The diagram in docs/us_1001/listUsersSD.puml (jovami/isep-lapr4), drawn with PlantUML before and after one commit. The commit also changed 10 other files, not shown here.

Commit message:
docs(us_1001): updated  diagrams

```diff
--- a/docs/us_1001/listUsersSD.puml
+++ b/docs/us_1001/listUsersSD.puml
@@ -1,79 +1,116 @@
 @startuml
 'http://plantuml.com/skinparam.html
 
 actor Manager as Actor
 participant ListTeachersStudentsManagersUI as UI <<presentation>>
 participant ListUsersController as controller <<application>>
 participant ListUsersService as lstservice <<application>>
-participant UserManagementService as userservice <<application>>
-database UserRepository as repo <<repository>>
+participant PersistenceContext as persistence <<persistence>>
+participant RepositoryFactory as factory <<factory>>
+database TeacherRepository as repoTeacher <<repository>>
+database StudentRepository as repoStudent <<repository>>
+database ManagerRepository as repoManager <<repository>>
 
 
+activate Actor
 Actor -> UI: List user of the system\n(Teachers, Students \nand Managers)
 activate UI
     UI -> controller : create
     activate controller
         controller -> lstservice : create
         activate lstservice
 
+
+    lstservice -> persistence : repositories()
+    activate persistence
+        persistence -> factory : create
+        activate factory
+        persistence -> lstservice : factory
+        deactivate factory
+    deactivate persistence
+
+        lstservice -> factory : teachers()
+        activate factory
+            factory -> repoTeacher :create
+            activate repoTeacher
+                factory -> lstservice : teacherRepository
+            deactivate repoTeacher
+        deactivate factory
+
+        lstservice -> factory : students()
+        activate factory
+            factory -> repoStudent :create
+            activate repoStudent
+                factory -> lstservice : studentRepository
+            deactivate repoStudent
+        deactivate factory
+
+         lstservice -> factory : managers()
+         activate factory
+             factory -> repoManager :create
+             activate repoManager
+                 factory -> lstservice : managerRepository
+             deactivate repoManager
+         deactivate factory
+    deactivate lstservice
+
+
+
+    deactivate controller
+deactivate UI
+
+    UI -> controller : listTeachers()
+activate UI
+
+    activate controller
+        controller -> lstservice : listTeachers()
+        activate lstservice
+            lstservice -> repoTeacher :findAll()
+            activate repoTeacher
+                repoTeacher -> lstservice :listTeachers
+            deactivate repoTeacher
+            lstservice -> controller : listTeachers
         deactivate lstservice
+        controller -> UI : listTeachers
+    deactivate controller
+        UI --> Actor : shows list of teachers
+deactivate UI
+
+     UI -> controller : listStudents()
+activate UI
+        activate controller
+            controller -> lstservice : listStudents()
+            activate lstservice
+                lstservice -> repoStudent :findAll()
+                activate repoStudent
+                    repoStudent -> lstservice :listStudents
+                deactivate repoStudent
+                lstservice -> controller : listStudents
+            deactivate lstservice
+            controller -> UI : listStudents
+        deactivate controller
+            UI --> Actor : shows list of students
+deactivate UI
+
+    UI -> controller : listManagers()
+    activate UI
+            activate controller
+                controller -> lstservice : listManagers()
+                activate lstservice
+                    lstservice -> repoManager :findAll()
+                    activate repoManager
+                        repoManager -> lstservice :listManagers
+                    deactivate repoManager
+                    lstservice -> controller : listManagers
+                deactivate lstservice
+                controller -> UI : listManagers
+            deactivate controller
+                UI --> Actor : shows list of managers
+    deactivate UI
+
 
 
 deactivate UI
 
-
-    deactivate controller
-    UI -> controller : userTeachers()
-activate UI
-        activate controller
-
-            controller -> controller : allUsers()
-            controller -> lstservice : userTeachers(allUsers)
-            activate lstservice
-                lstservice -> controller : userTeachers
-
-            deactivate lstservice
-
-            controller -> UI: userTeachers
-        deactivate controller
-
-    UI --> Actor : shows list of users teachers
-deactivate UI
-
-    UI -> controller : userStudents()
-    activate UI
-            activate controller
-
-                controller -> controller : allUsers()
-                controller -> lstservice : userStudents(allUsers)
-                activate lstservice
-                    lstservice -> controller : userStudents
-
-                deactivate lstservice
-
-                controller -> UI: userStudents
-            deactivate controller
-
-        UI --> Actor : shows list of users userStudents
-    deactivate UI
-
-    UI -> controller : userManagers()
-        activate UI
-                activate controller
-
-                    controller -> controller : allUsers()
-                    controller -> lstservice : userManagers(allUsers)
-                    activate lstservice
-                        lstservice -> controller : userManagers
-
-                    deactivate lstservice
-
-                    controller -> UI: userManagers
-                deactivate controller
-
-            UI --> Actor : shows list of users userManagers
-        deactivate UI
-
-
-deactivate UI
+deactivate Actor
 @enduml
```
* * *
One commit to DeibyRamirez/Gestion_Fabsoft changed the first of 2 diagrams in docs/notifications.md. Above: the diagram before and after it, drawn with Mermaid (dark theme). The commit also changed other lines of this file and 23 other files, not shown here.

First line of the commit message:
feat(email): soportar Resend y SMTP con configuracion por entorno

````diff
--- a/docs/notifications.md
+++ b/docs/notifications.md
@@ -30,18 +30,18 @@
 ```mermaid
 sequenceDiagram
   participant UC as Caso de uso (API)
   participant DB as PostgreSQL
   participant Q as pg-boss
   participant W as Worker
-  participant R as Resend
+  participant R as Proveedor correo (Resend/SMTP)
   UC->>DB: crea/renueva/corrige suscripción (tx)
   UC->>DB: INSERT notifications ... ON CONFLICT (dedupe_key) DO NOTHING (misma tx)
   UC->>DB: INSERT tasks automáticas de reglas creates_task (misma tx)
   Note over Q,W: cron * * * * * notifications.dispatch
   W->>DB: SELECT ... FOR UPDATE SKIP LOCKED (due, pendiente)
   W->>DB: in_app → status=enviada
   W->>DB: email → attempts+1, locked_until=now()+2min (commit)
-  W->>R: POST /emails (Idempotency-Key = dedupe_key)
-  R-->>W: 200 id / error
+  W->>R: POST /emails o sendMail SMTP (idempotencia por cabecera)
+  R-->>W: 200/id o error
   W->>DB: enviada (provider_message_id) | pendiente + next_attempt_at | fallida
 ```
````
* * *
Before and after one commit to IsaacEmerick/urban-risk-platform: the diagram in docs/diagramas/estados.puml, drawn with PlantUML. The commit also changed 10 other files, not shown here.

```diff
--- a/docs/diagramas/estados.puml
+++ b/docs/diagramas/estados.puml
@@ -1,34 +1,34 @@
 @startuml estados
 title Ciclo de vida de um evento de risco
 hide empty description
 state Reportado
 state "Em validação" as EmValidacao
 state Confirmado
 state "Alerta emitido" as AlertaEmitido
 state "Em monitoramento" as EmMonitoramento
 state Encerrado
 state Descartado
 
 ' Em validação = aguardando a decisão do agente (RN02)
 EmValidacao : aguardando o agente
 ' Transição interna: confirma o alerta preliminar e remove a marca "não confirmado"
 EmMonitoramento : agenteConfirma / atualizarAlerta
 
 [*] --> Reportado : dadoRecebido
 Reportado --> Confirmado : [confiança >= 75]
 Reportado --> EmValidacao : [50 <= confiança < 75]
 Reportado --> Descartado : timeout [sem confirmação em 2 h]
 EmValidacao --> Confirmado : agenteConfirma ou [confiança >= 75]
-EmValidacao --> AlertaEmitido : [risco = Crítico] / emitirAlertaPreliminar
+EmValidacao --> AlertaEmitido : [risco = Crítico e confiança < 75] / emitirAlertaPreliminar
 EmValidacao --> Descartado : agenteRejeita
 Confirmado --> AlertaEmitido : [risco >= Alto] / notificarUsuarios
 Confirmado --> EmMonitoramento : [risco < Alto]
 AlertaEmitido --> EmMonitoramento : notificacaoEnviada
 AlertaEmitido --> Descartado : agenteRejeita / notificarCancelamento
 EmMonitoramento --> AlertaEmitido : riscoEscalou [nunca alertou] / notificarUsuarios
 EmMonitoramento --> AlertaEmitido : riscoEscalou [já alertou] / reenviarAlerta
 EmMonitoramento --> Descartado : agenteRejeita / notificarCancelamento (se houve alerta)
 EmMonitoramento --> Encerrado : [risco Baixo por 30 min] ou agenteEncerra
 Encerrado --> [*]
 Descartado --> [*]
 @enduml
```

» **What needs to be done**: Count each line above where the word "INSERT" appears, and answer with nothing except that count.

» **Answer below**: 2